They got retired just a month ago, when photobucket stopped doing 3rd party hosting. I’m trying to get them back up, but it’s taking a while as there are over 500 blog posts to go through, re-add pictures to, and get back up!
Thank you so much for these brilliant posts – they’re so helpful for my writing research!

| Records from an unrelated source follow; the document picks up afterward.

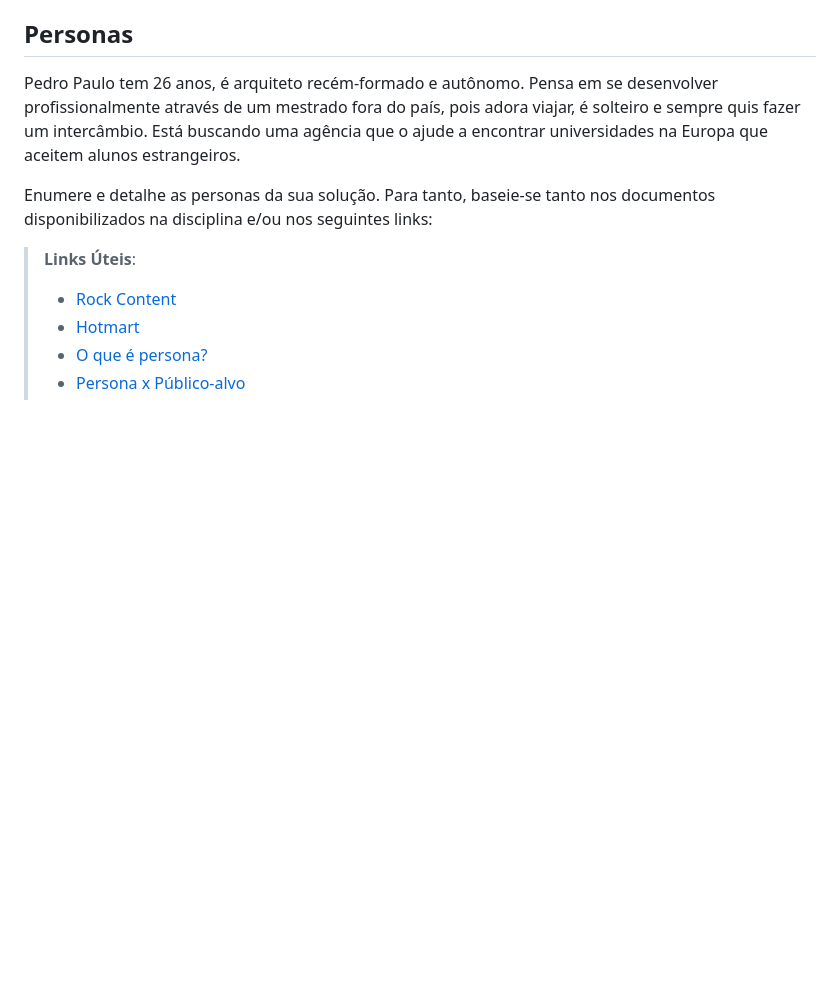
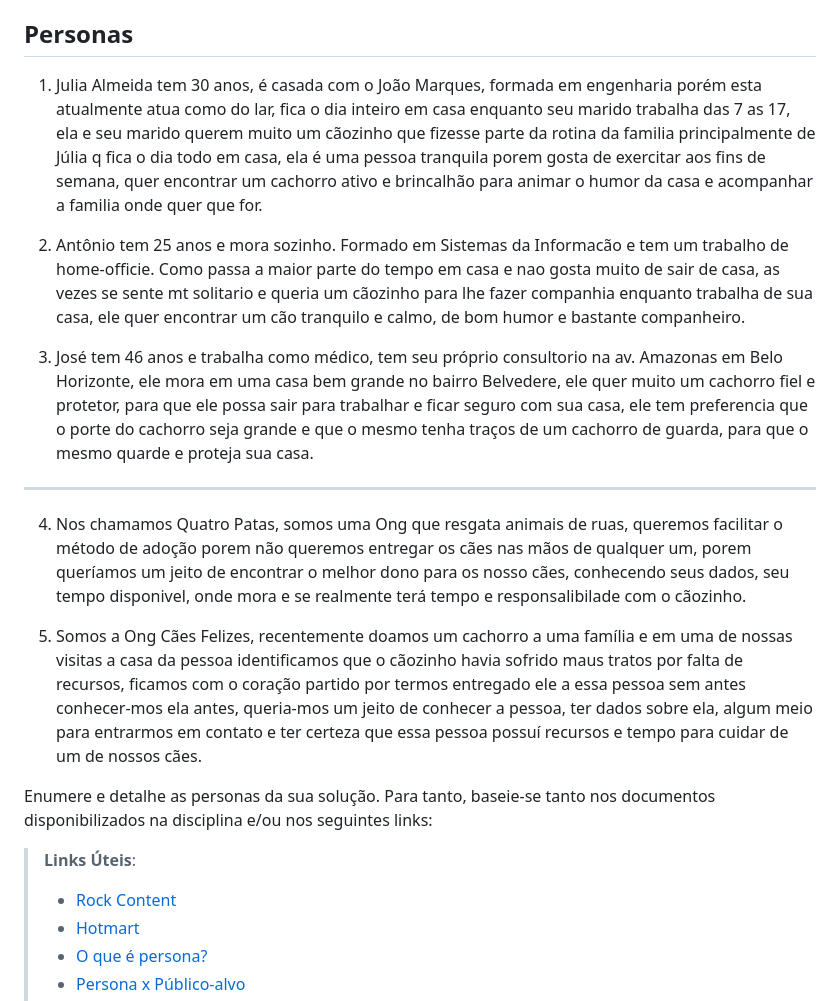
Before and after one commit to ICEI-PUC-Minas-PMV-SI/pmv-si-2023-1-e1-proj-web-t6_t1-si_aplicweb_1o2023_grp02, a Markdown page: docs/02-Especificação do Projeto.md, the part around one of its changes. Rendered like a GitHub page; blank space fills up the shorter version.

```diff
--- a/docs/02-Especificação do Projeto.md
+++ b/docs/02-Especificação do Projeto.md
@@ -8,7 +8,17 @@ Apresente uma visão geral do que será abordado nesta parte do documento, enume
 
 ## Personas
 
-Pedro Paulo tem 26 anos, é arquiteto recém-formado e autônomo. Pensa em se desenvolver profissionalmente através de um mestrado fora do país, pois adora viajar, é solteiro e sempre quis fazer um intercâmbio. Está buscando uma agência que o ajude a encontrar universidades na Europa que aceitem alunos estrangeiros.
+1. Julia Almeida tem 30 anos, é casada com o João Marques, formada em engenharia porém esta atualmente atua como do lar, fica o dia inteiro em casa enquanto seu marido trabalha das 7 as 17, ela e seu marido querem muito um cãozinho que fizesse parte da rotina da familia principalmente de Júlia q fica o dia todo em casa, ela é uma pessoa tranquila porem gosta de exercitar aos fins de semana, quer encontrar um cachorro ativo e brincalhão para animar o humor da casa e acompanhar a familia onde quer que for.
+
+2. Antônio tem 25 anos e mora sozinho. Formado em Sistemas da Informacão e tem um trabalho de home-officie. Como passa a maior parte do tempo em casa e nao gosta muito de sair de casa, as vezes se sente mt solitario e queria um cãozinho para lhe fazer companhia enquanto trabalha de sua casa, ele quer encontrar um cão tranquilo e calmo, de bom humor e bastante companheiro.
+
+3. José tem 46 anos e trabalha como médico, tem seu próprio consultorio na av. Amazonas em Belo Horizonte, ele mora em uma casa bem grande no bairro Belvedere, ele quer muito um cachorro fiel e protetor, para que ele possa sair para trabalhar e ficar seguro com sua casa, ele tem preferencia que o porte do cachorro seja grande e que o mesmo tenha traços de um cachorro de guarda, para que o mesmo quarde e proteja sua casa.
+
+----------------------------------------------------------------------------------------------------------------------------------------------------------------------------------------------------------------------------
+
+4. Nos chamamos Quatro Patas, somos uma Ong que resgata animais de ruas, queremos facilitar o método de adoção porem não queremos entregar os cães nas mãos de qualquer um, porem queríamos um jeito de encontrar o melhor dono para os nosso cães, conhecendo seus dados, seu tempo disponivel, onde mora e se realmente terá tempo e responsalibilade com o cãozinho.
+
+5. Somos a Ong Cães Felizes, recentemente doamos um cachorro a uma família e em uma de nossas visitas a casa da pessoa identificamos que o cãozinho havia sofrido maus tratos por falta de recursos, ficamos com o coração partido por termos entregado ele a essa pessoa sem antes conhecer-mos ela antes, queria-mos um jeito de conhecer a pessoa, ter dados sobre ela, algum meio para entrarmos em contato e ter certeza que essa pessoa possuí recursos e tempo para cuidar de um de nossos cães.
 
 Enumere e detalhe as personas da sua solução. Para tanto, baseie-se tanto nos documentos disponibilizados na disciplina e/ou nos seguintes links:
 
```
Also changed, not shown: other parts of docs/02-Especificação do Projeto.md (+15 -19 lines).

I’m currently trying to work out what kind of wedding dress my main character would have worn as a Disabled seamstress (she makes her own dresses but they’ve got to work with her wheelchair) in 1788, and these posts are amazing.